(Edit tracking data)
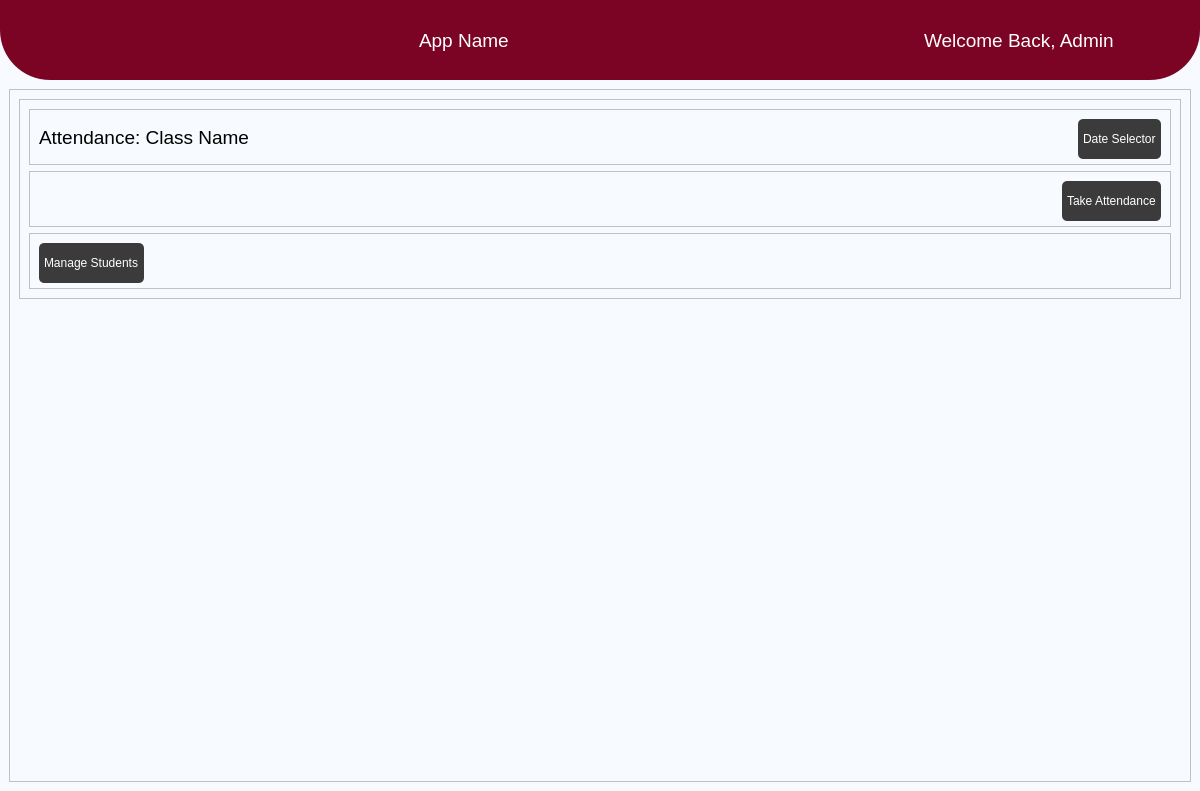
Qt form main.ui (chiub2/CMPT496FR) before a commit.
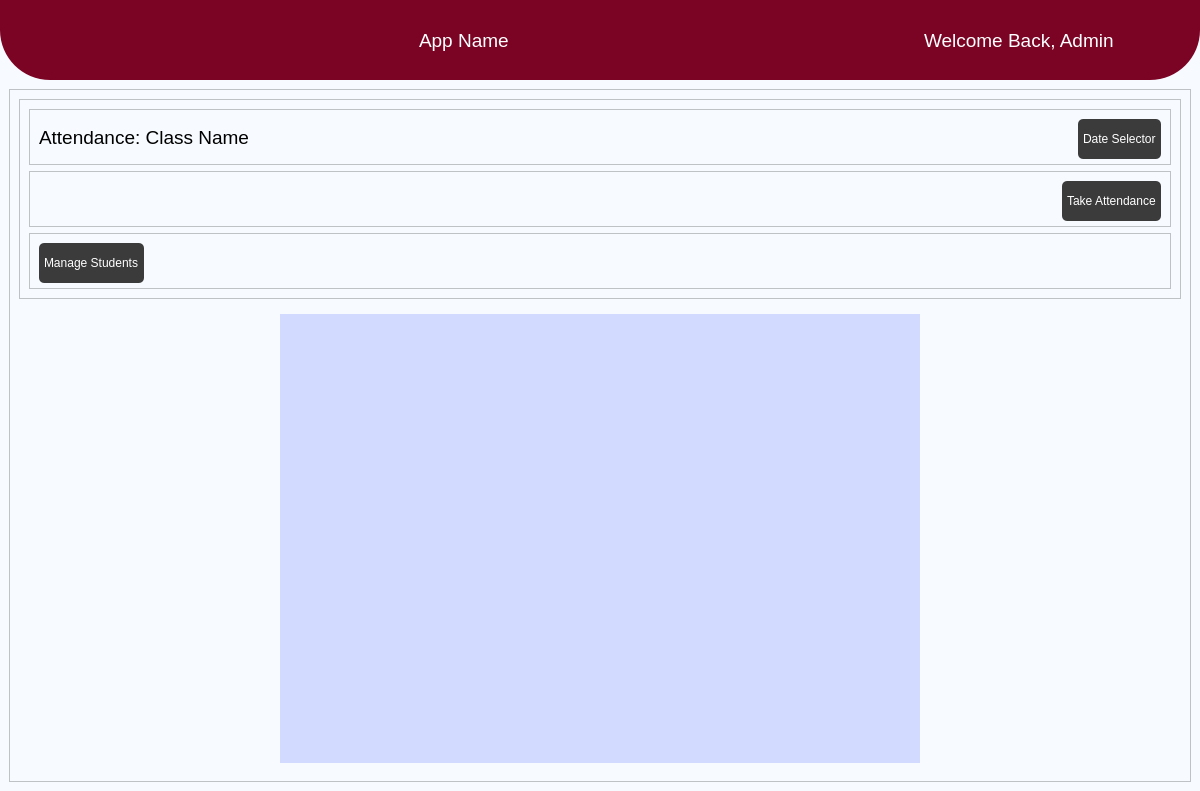
The same form after that commit. The open tabs and pages were chosen to show the change. Icons and pictures are not drawn.

Patch:
```diff
--- a/main.ui
+++ b/main.ui
@@ -482,7 +482,23 @@
                 <widget class="QWidget" name="widget_5" native="true">
                  <layout class="QHBoxLayout" name="horizontalLayout_6">
                   <item>
-                   <layout class="QGridLayout" name="studentsAttendanceGrid" columnstretch="0"/>
+                   <layout class="QGridLayout" name="studentsAttendanceGrid"/>
+                  </item>
+                  <item>
+                   <widget class="QWidget" name="widget_21" native="true">
+                    <property name="maximumSize">
+                     <size>
+                      <width>640</width>
+                      <height>480</height>
+                     </size>
+                    </property>
+                    <property name="autoFillBackground">
+                     <bool>false</bool>
+                    </property>
+                    <property name="styleSheet">
+                     <string notr="true">background-color: rgb(210, 219, 255);</string>
+                    </property>
+                   </widget>
                   </item>
                  </layout>
                 </widget>
```
Left out of the diff: 8 changed lines with no effect on the pictures.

■ Exercise aim
Please write out all the entries above exactly, but leave out the pictures.

■ Result for this exercise
Qt form main.ui (chiub2/CMPT496FR) before a commit.
The same form after that commit. The open tabs and pages were chosen to show the change. Icons and pictures are not drawn.

Patch:
```diff
--- a/main.ui
+++ b/main.ui
@@ -482,7 +482,23 @@
                 <widget class="QWidget" name="widget_5" native="true">
                  <layout class="QHBoxLayout" name="horizontalLayout_6">
                   <item>
-                   <layout class="QGridLayout" name="studentsAttendanceGrid" columnstretch="0"/>
+                   <layout class="QGridLayout" name="studentsAttendanceGrid"/>
+                  </item>
+                  <item>
+                   <widget class="QWidget" name="widget_21" native="true">
+                    <property name="maximumSize">
+                     <size>
+                      <width>640</width>
+                      <height>480</height>
+                     </size>
+                    </property>
+                    <property name="autoFillBackground">
+                     <bool>false</bool>
+                    </property>
+                    <property name="styleSheet">
+                     <string notr="true">background-color: rgb(210, 219, 255);</string>
+                    </property>
+                   </widget>
                   </item>
                  </layout>
                 </widget>
```
Left out of the diff: 8 changed lines with no effect on the pictures.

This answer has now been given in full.